As mentioned earlier, US sanctions against Russia which target its financial sector have been supported by the European countries, the UK, Canada, Japan, etc.
The United States, the European Union, the United Kingdom, and Canada agreed to cut off some Russian banks from the SWIFT global payment system on Saturday 27 February 2022. On 28 February 2022, the US Government sanctioned the Central Bank of Russia. On Monday, the Russian currency lost 30% of its value following the news.
On 28 February 2022, President Putin signed a decree on Special Economic Measures in Connection with Unfriendly Actions by the US and its allies. The text of it was published on the website of the Kremlin. These countermeasures aim to protect Russian national interests. The decree applies to both Russian citizens and legal entities, and some of these measures are as follows:
• Within three business days from 28 February 2022, residents involved in cross-border commercial activity must sell 80% of the foreign currency received from foreign counterparties since 1 January 2022. This would particularly affect export of goods, providing services to foreign customers, and transfer of intellectual property rights abroad.
• Starting from 28 February 2022, residents involved in cross-border commercial activity must sell 80% of the foreign currency received from foreign counterparties on an ongoing basis within three business days of receipt of each transfer. Russia’s Central Bank is to issue a regulation on the mandatory sale of foreign currency by residents.
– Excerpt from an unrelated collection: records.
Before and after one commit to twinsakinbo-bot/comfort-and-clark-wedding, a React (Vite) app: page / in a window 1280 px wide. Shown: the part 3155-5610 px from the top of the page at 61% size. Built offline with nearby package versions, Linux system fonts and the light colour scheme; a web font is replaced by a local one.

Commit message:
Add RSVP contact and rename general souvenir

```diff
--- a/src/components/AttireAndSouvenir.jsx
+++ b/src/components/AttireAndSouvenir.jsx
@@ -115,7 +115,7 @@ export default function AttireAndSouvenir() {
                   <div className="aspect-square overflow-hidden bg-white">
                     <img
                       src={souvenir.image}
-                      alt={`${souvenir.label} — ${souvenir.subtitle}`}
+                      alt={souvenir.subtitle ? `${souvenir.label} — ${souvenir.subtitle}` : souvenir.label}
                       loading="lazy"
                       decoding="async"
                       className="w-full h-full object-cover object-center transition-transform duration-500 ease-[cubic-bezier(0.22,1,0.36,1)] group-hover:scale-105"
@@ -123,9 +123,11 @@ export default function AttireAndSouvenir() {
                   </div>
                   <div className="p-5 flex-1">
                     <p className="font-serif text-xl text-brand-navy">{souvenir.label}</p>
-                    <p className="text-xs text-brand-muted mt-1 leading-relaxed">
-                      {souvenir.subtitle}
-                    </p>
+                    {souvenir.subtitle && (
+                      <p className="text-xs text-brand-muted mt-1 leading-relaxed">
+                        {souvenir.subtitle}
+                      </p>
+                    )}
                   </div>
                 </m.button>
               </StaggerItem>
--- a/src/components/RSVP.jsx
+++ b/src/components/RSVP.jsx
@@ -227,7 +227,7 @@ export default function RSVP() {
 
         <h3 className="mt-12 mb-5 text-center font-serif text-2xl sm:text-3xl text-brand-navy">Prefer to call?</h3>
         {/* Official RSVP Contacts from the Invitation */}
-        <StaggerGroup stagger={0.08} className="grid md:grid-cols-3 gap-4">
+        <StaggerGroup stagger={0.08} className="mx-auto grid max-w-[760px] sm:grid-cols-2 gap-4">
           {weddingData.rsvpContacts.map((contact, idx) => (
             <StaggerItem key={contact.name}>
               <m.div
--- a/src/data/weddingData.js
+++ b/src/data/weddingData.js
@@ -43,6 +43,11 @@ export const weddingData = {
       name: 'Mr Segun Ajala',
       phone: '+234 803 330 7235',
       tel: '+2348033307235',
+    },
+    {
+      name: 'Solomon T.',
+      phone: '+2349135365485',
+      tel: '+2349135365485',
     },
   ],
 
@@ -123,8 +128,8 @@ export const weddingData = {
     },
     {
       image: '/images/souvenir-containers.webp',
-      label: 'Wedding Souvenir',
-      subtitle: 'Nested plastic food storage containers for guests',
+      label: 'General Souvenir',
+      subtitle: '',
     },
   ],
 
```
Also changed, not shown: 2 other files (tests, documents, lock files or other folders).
• Until 31 December 2022, any Russian public company is in general allowed to buy back its issued shares if all certain conditions are met.
Furthermore, on 1 March 2022, Reuters as well as other Russian media reported that Russia is planning to expand its countersanctions measures in response to sanctions imposed by the West. At a government meeting, Prime Minister Mikhail Mishustin suggested the imposition of temporary curbs on exit from Russian assets. Mishustin stated that this measure will ensure that businesses can make a considered decision not driven by political pressure.
Director, Corporate Intelligence
Regional Head for Corporate Intelligence | Europe Middle East & Africa
Analyst, Corporate Intelligence
Certified Global Sanctions Specialist
Tor Henning Knudsen
Legal & Forensic Services